■ **What you have to do**: After reading each line of the entries, give the number of lines that contain "export" and nothing else.
- - - - -
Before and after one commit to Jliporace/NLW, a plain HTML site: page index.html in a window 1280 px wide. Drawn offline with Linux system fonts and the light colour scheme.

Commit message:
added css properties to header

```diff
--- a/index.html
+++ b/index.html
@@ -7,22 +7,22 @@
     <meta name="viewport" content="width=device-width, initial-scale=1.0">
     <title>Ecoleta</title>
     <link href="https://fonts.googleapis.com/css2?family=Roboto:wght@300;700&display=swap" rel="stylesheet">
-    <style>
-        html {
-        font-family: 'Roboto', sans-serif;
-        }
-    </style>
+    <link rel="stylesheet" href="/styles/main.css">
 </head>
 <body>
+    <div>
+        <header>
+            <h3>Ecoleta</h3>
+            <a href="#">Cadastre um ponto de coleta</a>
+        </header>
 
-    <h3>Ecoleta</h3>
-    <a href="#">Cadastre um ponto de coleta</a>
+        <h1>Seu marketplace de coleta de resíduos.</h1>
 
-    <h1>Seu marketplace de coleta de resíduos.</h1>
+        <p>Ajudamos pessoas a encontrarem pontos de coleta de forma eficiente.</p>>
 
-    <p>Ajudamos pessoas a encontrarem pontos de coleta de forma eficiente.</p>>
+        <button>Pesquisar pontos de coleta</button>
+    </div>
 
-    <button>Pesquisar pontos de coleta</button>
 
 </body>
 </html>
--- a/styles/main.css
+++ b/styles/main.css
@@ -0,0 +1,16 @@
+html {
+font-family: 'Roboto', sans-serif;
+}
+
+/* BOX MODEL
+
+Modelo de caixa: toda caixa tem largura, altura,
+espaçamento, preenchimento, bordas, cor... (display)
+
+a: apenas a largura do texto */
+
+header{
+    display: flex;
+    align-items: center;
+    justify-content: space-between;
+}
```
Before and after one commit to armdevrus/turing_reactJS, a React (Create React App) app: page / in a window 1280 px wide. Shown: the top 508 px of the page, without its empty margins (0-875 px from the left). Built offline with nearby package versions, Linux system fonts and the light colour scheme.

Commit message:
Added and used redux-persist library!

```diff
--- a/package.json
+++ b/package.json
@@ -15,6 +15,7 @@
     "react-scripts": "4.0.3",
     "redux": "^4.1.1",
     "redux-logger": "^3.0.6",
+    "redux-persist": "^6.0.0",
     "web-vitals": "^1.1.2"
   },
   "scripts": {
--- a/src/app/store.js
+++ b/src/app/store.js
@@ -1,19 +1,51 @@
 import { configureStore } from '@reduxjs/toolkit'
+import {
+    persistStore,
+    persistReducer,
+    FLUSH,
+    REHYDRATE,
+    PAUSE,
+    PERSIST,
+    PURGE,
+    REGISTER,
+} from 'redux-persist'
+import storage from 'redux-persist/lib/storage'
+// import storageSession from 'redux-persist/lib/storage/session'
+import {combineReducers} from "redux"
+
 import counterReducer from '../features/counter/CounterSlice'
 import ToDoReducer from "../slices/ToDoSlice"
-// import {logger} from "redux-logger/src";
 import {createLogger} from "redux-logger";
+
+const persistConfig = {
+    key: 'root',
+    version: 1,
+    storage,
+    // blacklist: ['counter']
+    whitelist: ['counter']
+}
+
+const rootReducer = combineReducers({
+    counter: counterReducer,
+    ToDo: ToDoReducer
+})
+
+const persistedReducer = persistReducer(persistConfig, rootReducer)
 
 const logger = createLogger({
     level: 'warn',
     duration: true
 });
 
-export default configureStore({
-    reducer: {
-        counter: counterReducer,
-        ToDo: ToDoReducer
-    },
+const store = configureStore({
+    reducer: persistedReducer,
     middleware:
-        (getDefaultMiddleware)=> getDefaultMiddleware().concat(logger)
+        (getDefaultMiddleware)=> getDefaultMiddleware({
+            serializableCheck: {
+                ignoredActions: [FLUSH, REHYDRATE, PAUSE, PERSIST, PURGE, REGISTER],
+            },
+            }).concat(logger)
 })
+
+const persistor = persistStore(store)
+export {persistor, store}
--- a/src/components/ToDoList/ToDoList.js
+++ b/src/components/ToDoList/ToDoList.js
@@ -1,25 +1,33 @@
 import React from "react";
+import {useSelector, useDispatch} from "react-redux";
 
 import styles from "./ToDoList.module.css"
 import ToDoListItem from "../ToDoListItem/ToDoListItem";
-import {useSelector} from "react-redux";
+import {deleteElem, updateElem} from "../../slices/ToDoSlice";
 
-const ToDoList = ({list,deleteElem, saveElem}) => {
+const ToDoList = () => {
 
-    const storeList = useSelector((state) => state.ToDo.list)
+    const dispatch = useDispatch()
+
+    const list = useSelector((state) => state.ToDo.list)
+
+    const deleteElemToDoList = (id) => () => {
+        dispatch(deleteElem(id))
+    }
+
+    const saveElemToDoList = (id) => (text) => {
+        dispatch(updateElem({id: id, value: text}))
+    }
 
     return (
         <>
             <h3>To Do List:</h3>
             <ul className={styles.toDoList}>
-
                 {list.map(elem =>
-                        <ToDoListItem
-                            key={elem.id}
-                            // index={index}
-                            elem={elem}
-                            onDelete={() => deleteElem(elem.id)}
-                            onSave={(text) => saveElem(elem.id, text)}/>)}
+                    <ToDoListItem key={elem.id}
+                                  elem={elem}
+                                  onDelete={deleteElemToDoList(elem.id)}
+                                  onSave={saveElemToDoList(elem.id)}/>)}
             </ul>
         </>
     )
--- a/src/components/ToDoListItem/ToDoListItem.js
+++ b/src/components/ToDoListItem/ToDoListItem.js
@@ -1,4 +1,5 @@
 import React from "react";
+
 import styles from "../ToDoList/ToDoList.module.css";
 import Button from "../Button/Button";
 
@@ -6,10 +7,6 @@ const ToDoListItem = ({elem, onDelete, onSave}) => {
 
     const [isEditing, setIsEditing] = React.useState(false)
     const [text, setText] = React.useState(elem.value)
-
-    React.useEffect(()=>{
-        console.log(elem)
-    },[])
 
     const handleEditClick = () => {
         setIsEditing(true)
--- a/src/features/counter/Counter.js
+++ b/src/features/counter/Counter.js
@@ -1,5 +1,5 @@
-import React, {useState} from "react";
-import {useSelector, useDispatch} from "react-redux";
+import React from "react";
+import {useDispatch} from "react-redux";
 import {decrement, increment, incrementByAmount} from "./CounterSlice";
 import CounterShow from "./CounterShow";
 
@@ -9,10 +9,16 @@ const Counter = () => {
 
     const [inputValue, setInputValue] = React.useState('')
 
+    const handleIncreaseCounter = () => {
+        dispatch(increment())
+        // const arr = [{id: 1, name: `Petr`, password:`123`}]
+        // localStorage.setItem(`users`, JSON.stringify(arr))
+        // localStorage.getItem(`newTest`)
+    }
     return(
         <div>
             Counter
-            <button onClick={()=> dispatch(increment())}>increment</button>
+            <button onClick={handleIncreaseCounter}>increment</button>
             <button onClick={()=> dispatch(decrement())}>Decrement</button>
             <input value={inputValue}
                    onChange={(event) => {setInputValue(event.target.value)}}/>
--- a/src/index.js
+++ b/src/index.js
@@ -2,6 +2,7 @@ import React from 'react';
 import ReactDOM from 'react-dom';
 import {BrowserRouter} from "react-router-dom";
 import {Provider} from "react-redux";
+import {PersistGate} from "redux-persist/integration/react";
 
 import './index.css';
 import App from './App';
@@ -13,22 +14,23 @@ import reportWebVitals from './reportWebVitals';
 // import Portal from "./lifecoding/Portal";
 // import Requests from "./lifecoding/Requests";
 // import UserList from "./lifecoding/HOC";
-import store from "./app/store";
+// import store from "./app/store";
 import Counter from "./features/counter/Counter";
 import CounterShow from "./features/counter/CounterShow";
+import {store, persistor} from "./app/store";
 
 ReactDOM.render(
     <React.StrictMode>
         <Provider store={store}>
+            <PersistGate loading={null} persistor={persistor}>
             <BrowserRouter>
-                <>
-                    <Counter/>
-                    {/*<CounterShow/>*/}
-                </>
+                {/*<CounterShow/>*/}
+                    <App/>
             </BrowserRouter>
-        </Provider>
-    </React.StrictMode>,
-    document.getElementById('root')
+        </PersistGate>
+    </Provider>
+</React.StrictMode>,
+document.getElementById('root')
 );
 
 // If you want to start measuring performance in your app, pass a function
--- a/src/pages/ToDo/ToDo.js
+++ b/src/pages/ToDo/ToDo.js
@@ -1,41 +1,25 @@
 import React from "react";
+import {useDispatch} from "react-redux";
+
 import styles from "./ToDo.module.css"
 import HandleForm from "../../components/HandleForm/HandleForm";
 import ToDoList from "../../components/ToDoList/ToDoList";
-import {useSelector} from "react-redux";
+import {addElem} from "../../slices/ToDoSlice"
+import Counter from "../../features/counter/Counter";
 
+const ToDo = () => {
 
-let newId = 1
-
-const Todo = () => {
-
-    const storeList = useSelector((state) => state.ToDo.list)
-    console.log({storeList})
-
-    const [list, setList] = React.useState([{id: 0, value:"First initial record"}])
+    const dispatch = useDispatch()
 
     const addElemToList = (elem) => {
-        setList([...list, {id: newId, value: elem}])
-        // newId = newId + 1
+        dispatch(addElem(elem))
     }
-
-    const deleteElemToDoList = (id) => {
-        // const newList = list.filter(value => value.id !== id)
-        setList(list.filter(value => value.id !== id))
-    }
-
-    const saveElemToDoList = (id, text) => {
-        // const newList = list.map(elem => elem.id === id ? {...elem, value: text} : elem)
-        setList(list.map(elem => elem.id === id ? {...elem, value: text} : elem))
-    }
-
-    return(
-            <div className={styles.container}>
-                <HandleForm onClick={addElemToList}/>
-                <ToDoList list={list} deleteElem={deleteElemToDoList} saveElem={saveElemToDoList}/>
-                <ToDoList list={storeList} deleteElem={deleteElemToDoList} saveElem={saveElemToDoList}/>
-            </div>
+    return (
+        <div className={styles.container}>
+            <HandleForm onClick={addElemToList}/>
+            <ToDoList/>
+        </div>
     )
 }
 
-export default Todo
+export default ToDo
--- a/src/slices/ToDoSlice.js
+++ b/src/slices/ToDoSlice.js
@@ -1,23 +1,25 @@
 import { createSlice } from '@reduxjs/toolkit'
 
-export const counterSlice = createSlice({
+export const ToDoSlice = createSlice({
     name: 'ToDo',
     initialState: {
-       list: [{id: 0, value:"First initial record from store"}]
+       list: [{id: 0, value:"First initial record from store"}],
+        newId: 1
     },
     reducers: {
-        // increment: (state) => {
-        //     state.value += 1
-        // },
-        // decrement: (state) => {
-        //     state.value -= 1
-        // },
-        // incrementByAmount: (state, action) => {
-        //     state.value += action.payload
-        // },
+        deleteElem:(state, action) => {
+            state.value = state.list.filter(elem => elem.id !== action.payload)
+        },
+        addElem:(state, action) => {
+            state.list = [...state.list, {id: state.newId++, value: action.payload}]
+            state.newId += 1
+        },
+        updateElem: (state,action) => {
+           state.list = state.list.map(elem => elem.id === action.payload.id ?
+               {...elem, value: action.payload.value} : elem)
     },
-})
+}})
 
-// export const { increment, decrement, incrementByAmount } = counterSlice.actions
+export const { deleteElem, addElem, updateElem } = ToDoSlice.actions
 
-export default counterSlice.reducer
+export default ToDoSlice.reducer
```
- - - - -
■ **Result for this task**: 10